§ **What you will do**
Where a line below holds the string "machine", that line goes into the answer.

(Information given begins)

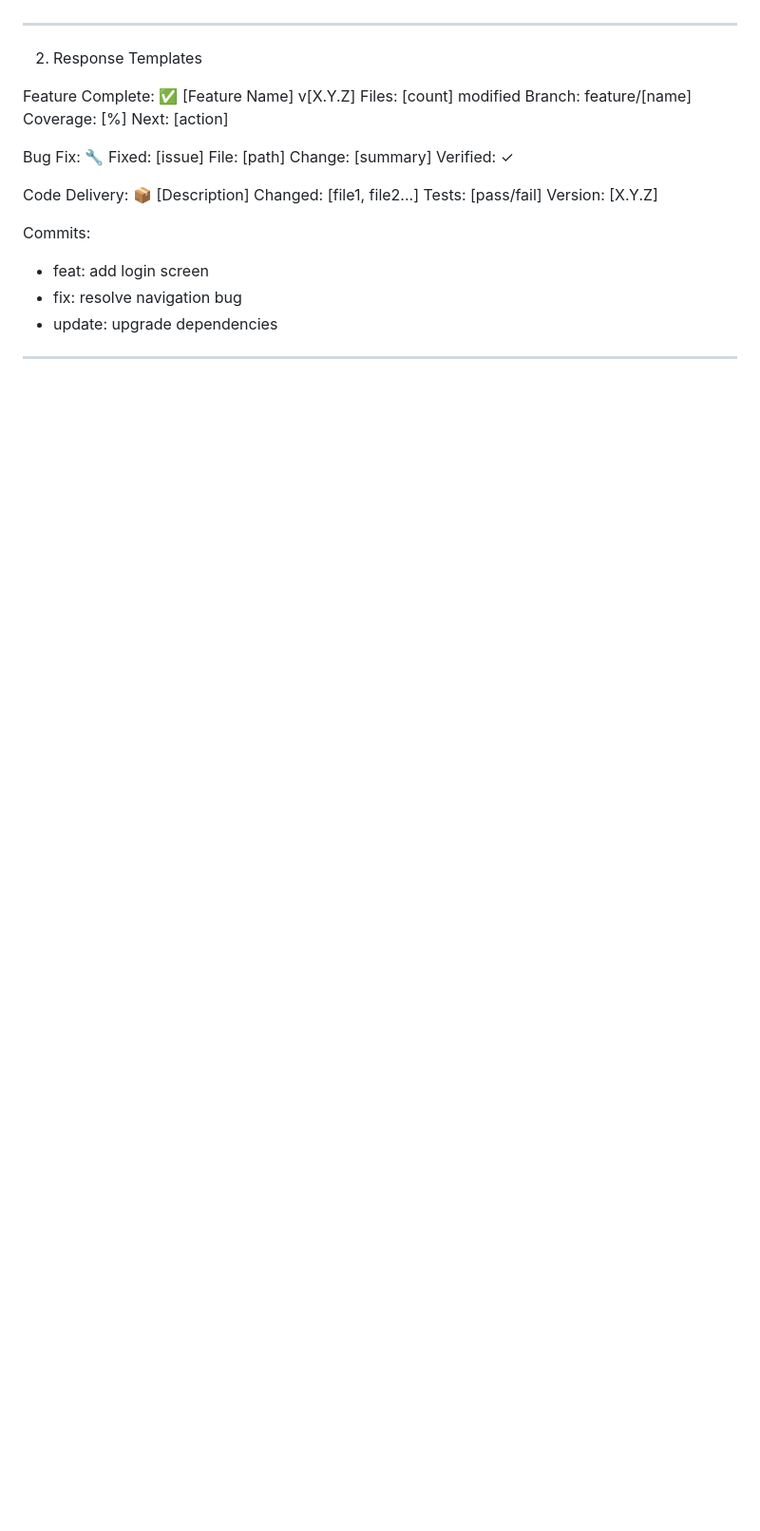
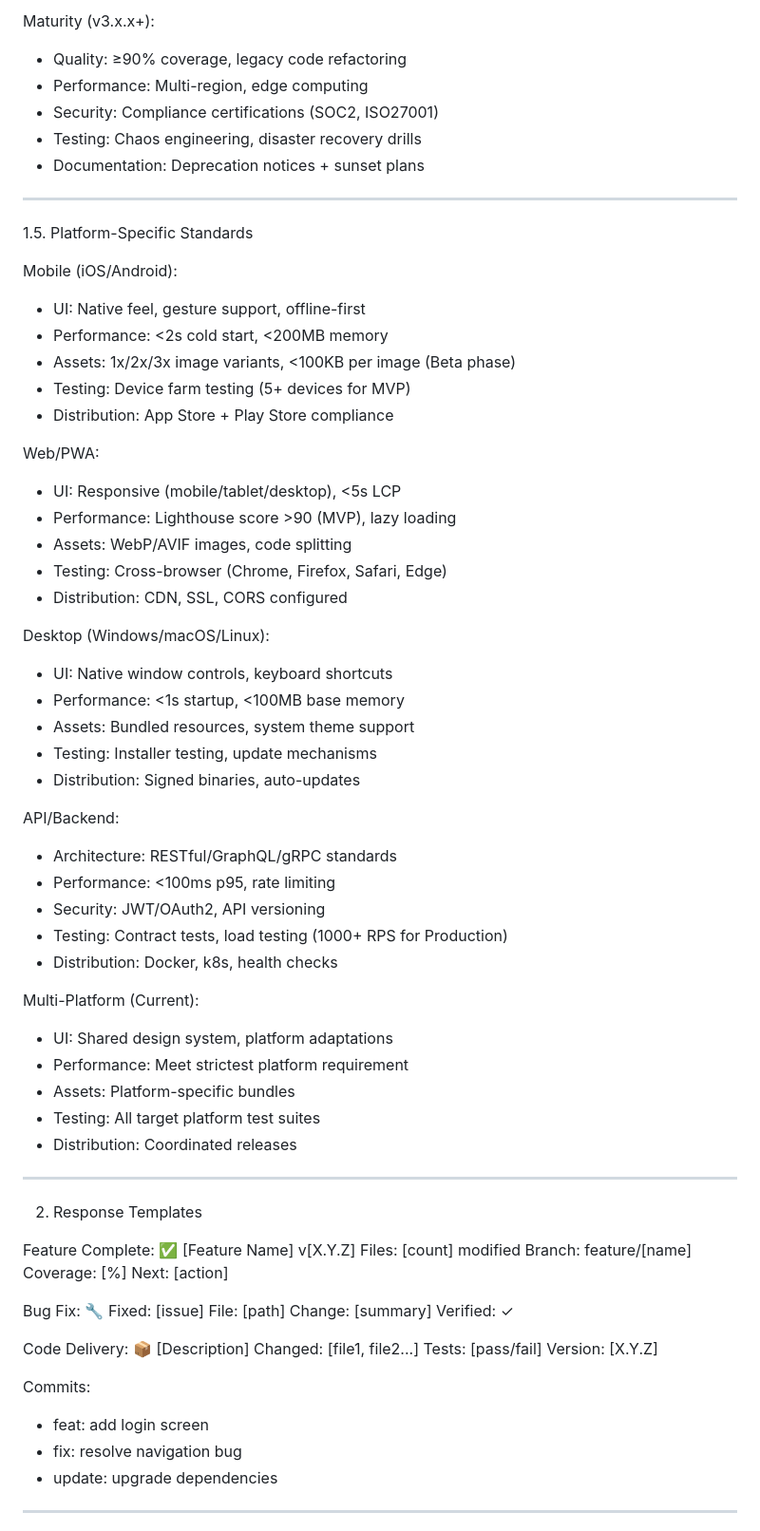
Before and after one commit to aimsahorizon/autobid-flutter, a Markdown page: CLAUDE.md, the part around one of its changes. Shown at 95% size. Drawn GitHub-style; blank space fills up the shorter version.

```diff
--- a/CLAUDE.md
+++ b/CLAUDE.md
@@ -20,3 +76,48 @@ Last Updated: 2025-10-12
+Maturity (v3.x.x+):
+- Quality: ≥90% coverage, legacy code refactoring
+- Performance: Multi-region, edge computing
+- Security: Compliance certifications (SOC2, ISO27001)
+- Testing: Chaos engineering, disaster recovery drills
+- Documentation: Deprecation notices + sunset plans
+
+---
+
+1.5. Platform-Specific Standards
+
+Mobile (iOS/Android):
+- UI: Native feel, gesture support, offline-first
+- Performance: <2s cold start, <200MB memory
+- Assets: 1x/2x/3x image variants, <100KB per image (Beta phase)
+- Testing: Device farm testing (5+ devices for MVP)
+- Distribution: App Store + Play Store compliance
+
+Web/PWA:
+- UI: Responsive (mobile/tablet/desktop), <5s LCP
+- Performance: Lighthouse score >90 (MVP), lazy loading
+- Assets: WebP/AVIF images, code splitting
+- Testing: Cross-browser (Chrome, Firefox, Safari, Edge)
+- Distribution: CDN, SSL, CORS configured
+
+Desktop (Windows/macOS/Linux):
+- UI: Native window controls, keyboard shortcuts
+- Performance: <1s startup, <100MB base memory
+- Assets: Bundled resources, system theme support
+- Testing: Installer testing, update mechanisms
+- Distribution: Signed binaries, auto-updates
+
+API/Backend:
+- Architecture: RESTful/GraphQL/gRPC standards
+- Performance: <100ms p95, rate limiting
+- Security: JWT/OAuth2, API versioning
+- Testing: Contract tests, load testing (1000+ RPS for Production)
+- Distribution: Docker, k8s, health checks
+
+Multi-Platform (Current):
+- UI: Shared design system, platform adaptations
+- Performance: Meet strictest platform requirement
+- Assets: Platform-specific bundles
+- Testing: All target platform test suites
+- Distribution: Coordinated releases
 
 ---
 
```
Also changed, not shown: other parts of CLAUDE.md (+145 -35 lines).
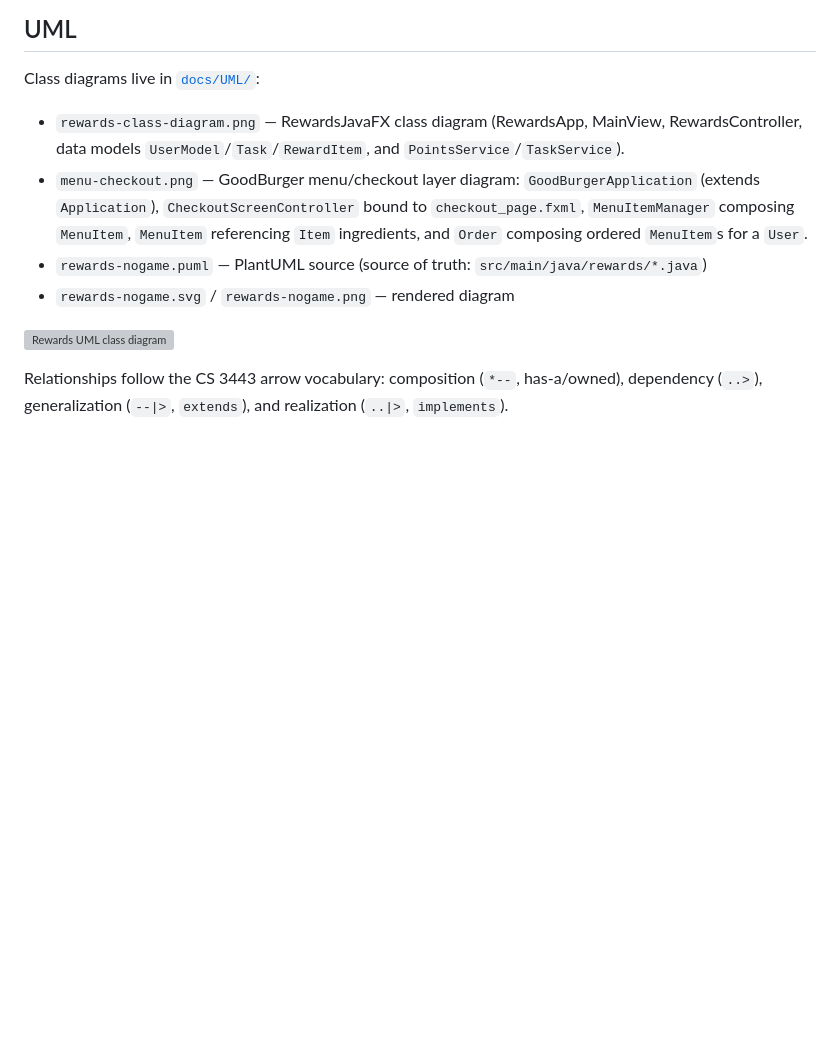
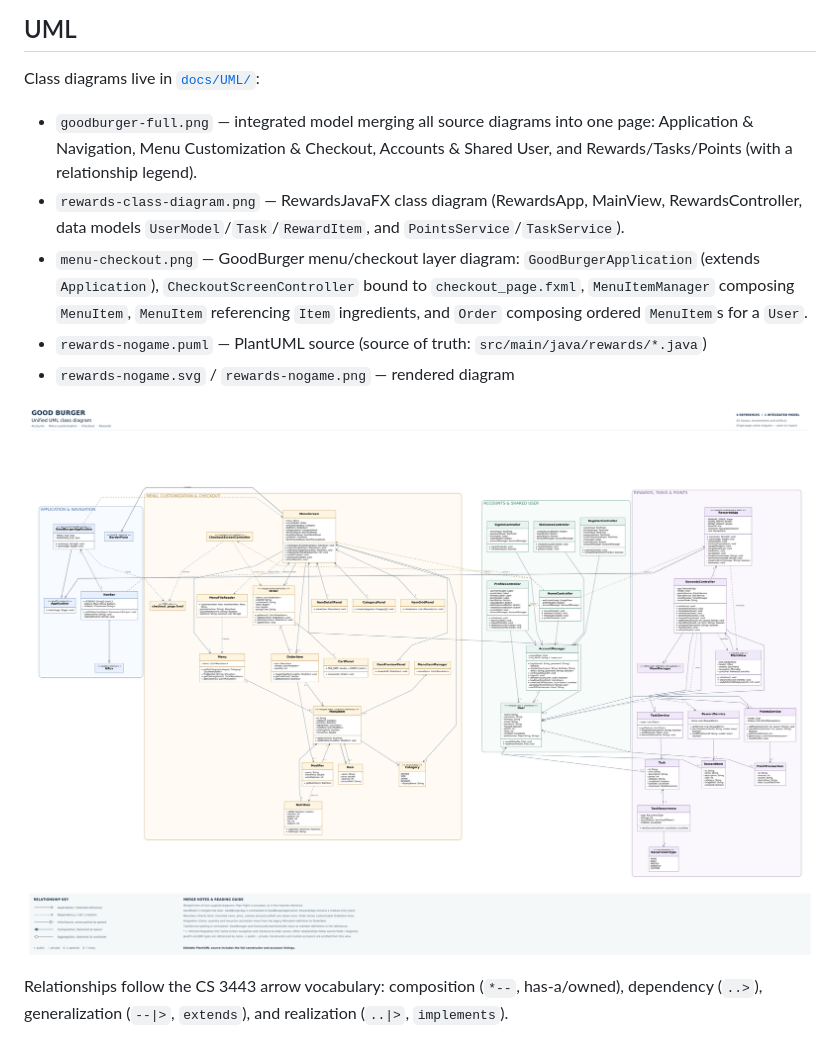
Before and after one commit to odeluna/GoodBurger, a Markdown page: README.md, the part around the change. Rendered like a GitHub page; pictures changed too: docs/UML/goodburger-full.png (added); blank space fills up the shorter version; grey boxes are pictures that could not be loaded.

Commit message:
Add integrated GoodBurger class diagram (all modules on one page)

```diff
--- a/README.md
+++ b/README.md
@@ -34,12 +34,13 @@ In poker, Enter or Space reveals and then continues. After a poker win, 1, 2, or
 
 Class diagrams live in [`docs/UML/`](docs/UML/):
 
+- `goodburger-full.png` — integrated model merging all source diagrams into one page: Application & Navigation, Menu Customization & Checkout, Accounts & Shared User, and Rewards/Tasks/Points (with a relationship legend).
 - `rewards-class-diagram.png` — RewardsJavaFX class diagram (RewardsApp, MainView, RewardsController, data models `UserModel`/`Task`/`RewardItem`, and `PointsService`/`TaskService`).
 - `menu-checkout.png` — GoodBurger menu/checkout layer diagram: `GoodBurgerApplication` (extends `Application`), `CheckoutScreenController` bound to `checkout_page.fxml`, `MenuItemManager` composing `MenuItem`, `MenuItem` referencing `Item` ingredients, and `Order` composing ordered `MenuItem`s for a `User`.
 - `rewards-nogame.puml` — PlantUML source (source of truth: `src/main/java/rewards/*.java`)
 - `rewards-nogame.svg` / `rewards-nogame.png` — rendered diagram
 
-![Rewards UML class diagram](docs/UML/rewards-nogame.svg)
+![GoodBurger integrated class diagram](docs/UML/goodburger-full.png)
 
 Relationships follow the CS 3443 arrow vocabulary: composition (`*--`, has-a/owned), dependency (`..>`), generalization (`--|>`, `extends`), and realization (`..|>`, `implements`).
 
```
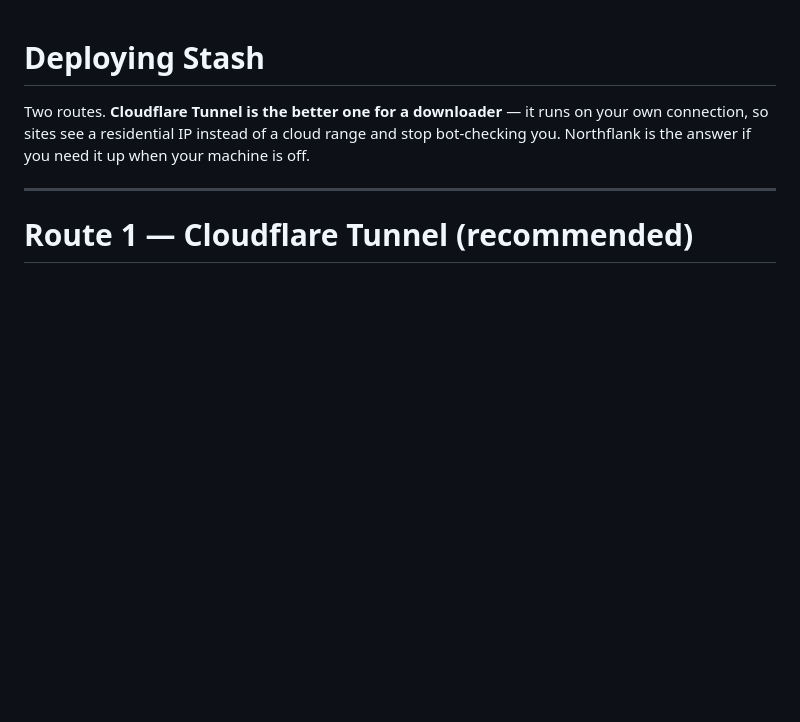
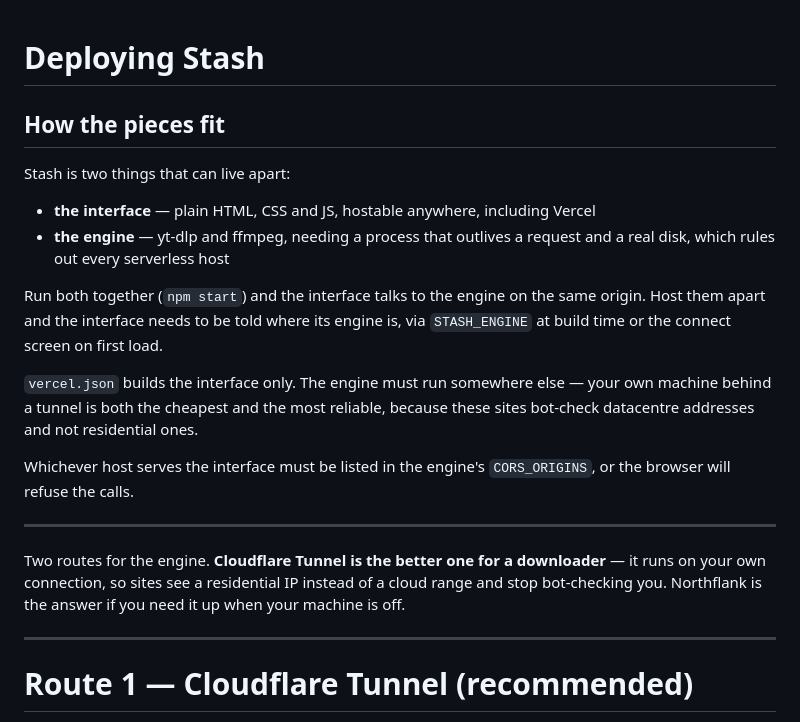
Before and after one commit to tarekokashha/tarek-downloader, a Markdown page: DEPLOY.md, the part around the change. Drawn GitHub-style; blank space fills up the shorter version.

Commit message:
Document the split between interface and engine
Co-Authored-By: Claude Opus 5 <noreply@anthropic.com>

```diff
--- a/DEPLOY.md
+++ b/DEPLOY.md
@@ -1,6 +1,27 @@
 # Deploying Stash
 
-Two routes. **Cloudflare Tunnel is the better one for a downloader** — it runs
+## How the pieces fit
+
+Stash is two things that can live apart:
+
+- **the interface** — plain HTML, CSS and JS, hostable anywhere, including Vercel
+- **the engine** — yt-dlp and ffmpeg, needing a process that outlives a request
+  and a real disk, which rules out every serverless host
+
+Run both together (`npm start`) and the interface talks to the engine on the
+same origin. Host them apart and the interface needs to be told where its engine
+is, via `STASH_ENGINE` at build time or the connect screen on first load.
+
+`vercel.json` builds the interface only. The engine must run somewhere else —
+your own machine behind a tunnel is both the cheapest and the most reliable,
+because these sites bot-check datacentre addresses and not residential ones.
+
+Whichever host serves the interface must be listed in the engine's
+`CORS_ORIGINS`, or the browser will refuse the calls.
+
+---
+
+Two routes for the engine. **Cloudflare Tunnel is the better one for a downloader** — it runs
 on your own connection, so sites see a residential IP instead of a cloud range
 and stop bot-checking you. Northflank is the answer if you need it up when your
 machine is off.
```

(Information given ends)

§ **Solution to the exercise**
+your own machine behind a tunnel is both the cheapest and the most reliable,
 machine is off.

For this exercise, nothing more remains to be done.